"""

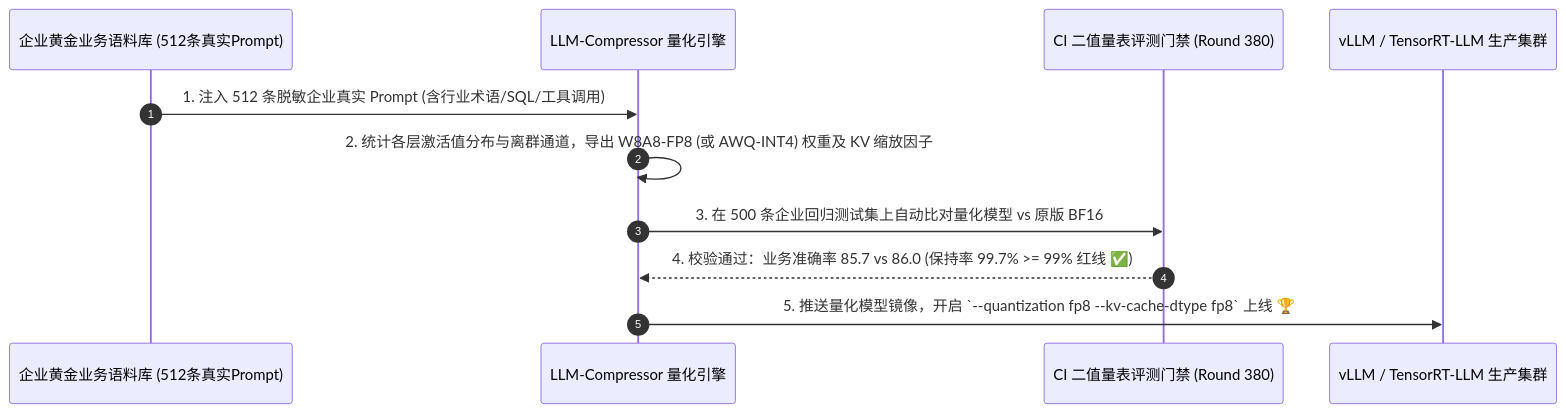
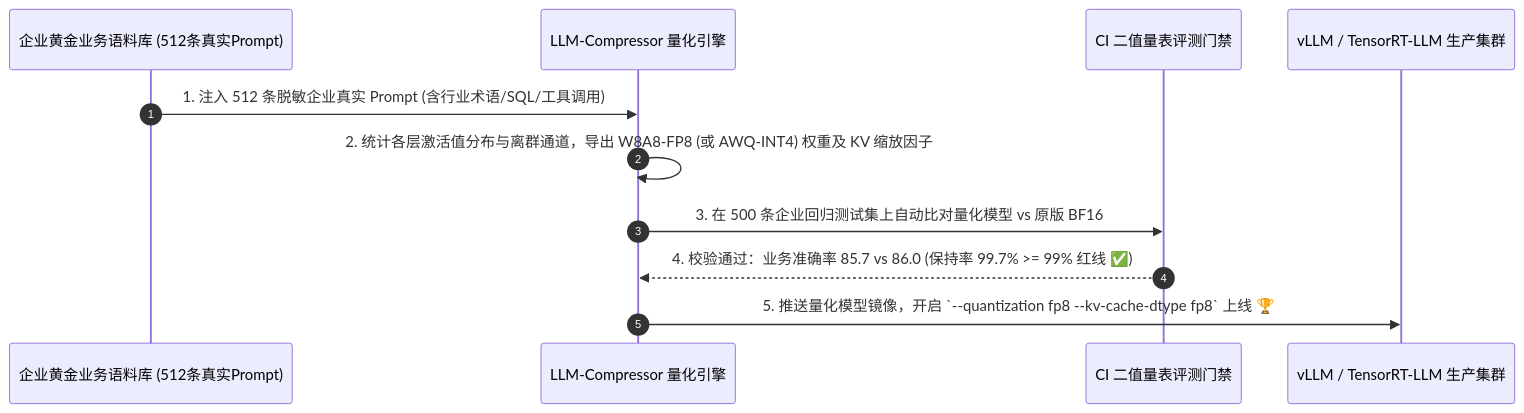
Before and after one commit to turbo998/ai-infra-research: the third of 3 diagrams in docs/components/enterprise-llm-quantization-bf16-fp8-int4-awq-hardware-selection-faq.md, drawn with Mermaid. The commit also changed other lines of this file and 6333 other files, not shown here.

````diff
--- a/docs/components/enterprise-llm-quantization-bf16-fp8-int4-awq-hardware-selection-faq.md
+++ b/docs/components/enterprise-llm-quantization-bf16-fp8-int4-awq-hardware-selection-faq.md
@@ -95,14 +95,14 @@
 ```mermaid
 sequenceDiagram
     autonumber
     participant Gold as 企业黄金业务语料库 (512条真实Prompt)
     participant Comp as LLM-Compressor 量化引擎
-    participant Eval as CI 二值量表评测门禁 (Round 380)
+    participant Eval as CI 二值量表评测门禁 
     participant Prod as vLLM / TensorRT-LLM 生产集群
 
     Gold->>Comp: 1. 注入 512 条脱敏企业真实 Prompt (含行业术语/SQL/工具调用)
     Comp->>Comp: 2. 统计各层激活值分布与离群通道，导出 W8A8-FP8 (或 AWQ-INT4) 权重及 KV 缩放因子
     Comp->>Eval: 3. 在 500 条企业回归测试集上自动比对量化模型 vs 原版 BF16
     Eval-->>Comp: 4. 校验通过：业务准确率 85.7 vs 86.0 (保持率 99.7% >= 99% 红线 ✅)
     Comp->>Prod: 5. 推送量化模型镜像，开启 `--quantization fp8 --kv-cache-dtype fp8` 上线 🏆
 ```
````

"""

• _AIM OF THE TASK_: From the entries, copy out each line containing the word "Eval".

• _EXERCISE SOLUTION_:
-    participant Eval as CI 二值量表评测门禁 (Round 380)
+    participant Eval as CI 二值量表评测门禁 
     Comp->>Eval: 3. 在 500 条企业回归测试集上自动比对量化模型 vs 原版 BF16
     Eval-->>Comp: 4. 校验通过：业务准确率 85.7 vs 86.0 (保持率 99.7% >= 99% 红线 ✅)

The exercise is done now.